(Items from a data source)
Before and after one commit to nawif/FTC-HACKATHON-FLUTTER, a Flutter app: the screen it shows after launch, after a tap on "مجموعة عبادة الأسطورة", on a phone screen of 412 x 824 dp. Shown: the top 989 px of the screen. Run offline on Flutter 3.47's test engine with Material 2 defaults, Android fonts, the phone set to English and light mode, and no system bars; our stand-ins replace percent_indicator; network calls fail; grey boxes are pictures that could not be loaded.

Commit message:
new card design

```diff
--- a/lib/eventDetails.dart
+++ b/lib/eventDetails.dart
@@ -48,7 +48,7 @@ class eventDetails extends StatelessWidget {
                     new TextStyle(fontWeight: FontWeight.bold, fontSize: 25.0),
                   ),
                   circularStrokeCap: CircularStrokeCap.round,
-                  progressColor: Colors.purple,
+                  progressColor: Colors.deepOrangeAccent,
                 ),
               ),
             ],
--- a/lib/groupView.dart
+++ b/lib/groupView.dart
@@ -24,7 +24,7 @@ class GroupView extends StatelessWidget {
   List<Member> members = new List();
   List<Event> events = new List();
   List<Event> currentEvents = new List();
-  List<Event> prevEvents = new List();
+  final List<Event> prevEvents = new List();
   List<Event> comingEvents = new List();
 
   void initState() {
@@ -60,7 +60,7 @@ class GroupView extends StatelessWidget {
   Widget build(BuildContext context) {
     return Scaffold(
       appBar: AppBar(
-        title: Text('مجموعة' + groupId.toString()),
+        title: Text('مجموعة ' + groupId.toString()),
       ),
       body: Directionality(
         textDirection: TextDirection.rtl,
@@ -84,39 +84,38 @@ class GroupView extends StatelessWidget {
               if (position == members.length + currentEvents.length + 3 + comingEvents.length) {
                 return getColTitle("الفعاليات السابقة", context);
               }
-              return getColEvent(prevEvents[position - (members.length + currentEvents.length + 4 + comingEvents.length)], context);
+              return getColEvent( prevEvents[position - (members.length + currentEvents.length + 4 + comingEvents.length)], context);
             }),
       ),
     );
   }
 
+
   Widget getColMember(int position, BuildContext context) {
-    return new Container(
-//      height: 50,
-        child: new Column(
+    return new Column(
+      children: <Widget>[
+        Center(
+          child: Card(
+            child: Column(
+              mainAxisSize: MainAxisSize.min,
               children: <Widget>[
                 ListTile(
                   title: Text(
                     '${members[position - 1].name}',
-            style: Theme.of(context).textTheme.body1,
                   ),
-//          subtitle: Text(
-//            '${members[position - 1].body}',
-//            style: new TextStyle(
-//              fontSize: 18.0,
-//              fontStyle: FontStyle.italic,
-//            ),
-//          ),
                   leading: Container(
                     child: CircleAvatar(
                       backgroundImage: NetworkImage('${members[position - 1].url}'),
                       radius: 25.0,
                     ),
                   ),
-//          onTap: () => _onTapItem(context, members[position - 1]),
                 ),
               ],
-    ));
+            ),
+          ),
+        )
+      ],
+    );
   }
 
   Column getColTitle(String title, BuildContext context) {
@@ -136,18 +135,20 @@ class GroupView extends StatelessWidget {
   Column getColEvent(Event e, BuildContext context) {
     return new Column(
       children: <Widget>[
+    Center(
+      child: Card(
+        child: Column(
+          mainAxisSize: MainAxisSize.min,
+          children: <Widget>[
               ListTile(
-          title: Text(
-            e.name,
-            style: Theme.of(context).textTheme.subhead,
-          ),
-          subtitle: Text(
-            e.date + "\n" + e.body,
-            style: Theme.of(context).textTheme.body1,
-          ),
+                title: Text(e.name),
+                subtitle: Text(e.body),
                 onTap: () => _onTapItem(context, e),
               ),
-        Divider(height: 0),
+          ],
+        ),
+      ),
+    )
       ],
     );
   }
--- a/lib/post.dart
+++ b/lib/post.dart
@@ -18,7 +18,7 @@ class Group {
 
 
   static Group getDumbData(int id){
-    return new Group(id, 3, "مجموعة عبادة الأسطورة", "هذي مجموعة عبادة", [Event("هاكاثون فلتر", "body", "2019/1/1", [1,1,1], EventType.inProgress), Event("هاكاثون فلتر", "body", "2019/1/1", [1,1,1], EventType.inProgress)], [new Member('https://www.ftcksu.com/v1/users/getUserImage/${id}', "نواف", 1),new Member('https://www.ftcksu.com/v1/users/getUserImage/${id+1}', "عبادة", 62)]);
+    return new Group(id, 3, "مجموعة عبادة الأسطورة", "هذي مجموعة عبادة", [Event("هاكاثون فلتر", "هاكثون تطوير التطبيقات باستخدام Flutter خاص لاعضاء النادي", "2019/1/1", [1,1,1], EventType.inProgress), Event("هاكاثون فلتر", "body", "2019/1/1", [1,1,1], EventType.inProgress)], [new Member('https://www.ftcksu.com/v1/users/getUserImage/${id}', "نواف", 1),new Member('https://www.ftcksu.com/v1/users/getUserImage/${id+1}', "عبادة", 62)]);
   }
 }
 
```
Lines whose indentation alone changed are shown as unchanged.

--

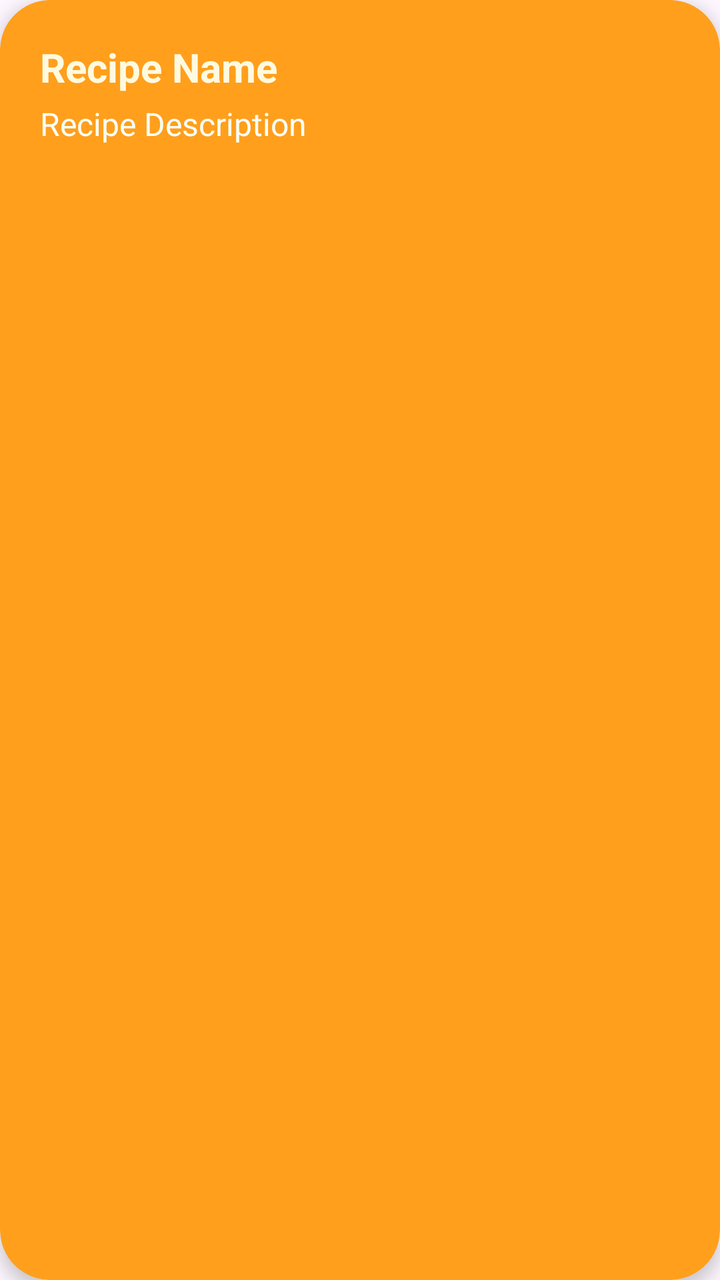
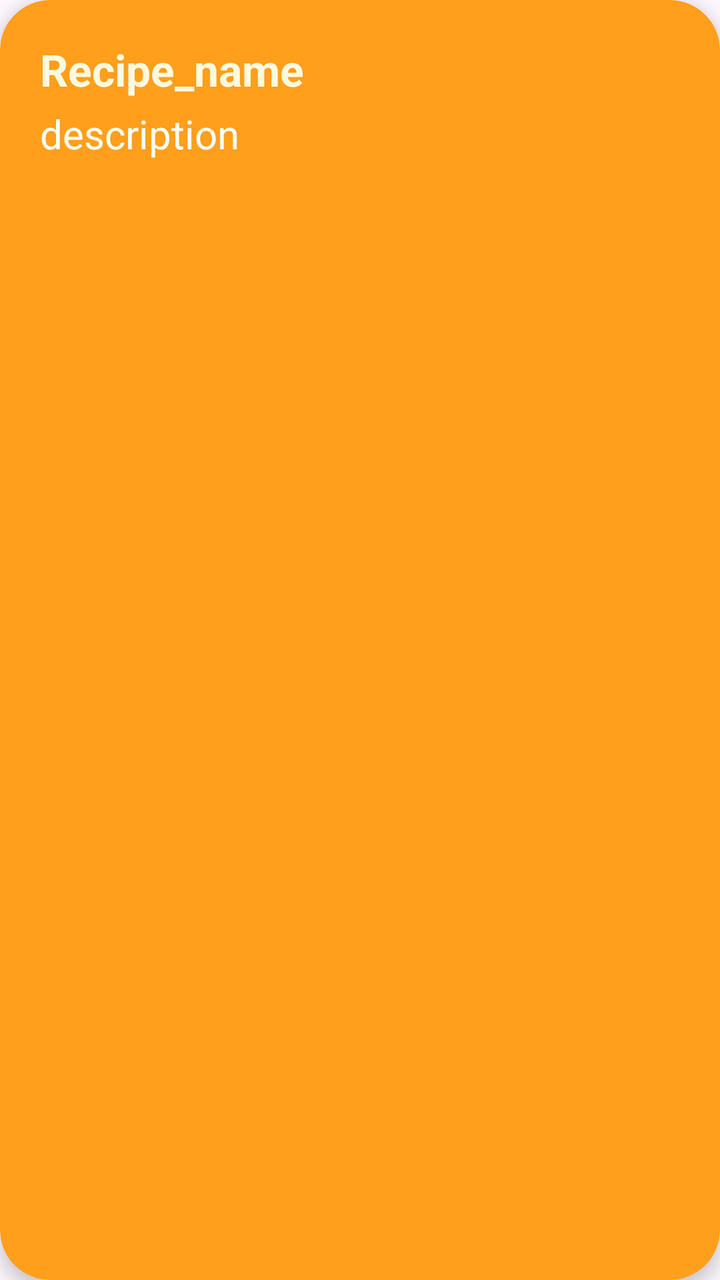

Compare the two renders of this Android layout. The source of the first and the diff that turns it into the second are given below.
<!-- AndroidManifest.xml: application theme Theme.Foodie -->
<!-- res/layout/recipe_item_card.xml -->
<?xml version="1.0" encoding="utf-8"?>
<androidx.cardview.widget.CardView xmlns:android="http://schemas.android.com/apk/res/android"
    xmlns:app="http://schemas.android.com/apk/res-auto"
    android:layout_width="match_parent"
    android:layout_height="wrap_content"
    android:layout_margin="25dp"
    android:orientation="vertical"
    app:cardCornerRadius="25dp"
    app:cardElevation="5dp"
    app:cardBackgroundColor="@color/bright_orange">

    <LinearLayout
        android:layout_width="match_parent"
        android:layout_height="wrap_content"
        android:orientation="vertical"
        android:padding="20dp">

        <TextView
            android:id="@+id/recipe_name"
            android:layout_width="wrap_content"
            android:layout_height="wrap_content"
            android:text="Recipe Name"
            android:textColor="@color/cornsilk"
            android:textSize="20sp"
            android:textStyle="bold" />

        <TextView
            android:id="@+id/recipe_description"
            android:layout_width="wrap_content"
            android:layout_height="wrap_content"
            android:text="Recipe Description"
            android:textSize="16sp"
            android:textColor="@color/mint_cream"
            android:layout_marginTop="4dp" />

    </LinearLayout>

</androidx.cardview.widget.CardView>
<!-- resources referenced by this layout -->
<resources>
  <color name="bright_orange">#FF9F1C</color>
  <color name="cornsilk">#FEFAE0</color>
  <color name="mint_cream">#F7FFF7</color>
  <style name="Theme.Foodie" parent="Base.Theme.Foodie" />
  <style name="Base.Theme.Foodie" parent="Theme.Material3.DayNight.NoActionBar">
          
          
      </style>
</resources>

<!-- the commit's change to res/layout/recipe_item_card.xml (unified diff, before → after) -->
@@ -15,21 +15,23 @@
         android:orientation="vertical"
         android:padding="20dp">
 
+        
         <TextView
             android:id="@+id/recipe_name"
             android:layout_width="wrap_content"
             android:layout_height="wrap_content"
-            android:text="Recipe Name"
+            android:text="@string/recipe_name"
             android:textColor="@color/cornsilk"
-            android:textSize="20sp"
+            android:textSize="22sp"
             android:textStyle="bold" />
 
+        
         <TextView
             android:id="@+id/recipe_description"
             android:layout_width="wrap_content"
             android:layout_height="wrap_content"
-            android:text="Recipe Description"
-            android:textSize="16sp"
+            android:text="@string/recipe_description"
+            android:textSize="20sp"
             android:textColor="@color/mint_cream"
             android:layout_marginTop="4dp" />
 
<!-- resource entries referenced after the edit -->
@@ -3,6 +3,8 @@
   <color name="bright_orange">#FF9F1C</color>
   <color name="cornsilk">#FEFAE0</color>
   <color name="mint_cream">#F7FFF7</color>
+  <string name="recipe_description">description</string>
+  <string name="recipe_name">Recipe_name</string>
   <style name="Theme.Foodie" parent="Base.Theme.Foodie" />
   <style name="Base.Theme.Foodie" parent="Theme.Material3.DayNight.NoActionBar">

** THE TASK **
The lines to return are those with the string "class" in them; copy each from the entries above.

** EXPECTED OUTPUT **
@@ -48,7 +48,7 @@ class eventDetails extends StatelessWidget {
@@ -24,7 +24,7 @@ class GroupView extends StatelessWidget {
@@ -60,7 +60,7 @@ class GroupView extends StatelessWidget {
@@ -84,39 +84,38 @@ class GroupView extends StatelessWidget {
@@ -136,18 +135,20 @@ class GroupView extends StatelessWidget {
@@ -18,7 +18,7 @@ class Group {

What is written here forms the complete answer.